__INSTRUCTIONS FOR THE TASK__: Your task is to find every line of the listing that includes "registration" and copy it.

__RECORDS SHOWN__:

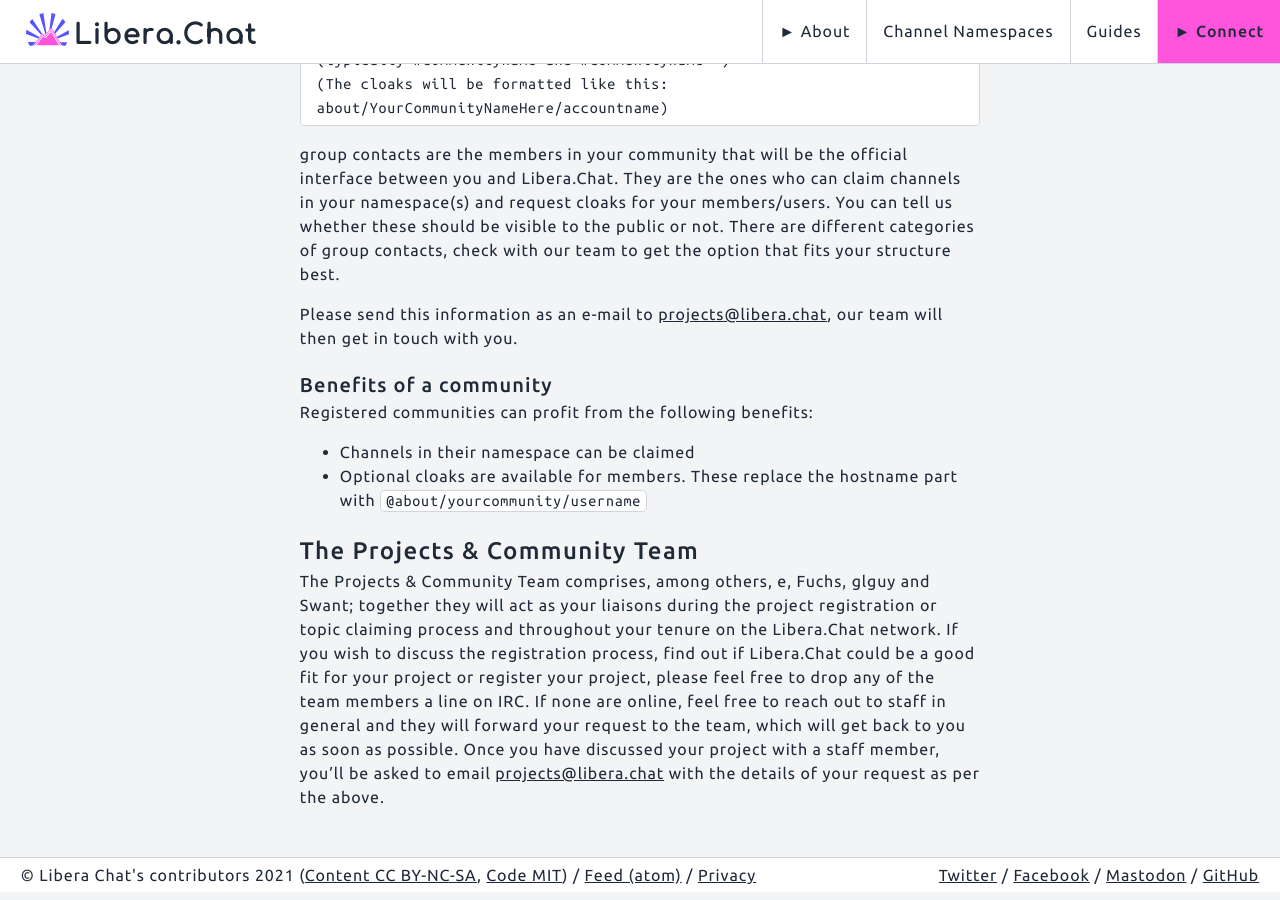
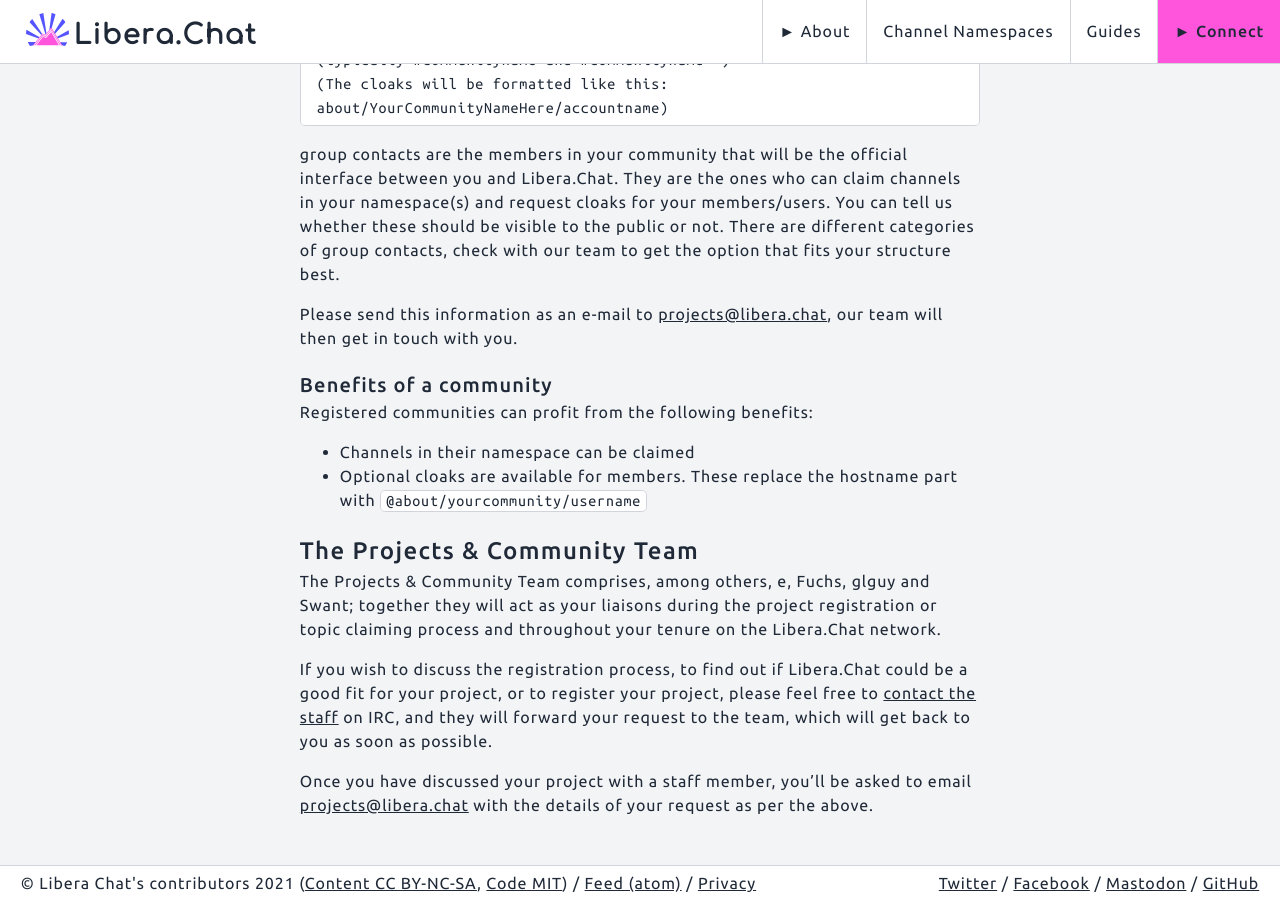
Before and after one commit to Libera-Chat/libera-chat.github.io, a Jekyll site: the page built from chanreg.md, in a window 1280 px wide and 900 px high, scrolled down 3894 px. Built offline with Jekyll 4.4.1, drawn with Linux system fonts in a browser that asks for light colours.

Commit message:
Add "how to contact staff"

```diff
--- a/chanreg.md
+++ b/chanreg.md
@@ -215,10 +215,12 @@
 The Projects & Community Team comprises, among others, e, Fuchs, glguy and
 Swant; together they will act as your liaisons during the project registration
 or topic claiming process and throughout your tenure on the Libera.Chat
-network. If you wish to discuss the registration process, find out if
-Libera.Chat could be a good fit for your project or register your project,
-please feel free to drop any of the team members a line on IRC. If none are
-online, feel free to reach out to staff in general and they will forward your
-request to the team, which will get back to you as soon as possible. Once you
-have discussed your project with a staff member, you'll be asked to email
-<projects@libera.chat> with the details of your request as per the above.
+network.
+
+If you wish to discuss the registration process, to find out if Libera.Chat
+could be a good fit for your project, or to register your project, please feel
+free to [contact the staff](/staff) on IRC, and they will forward
+your request to the team, which will get back to you as soon as possible.
+
+Once you have discussed your project with a staff member, you'll be asked to
+email <projects@libera.chat> with the details of your request as per the above.
```
Also changed, not shown: staff.md (added, +36 -0 lines).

__TASK SOLUTION__:
 Swant; together they will act as your liaisons during the project registration
-network. If you wish to discuss the registration process, find out if
+If you wish to discuss the registration process, to find out if Libera.Chat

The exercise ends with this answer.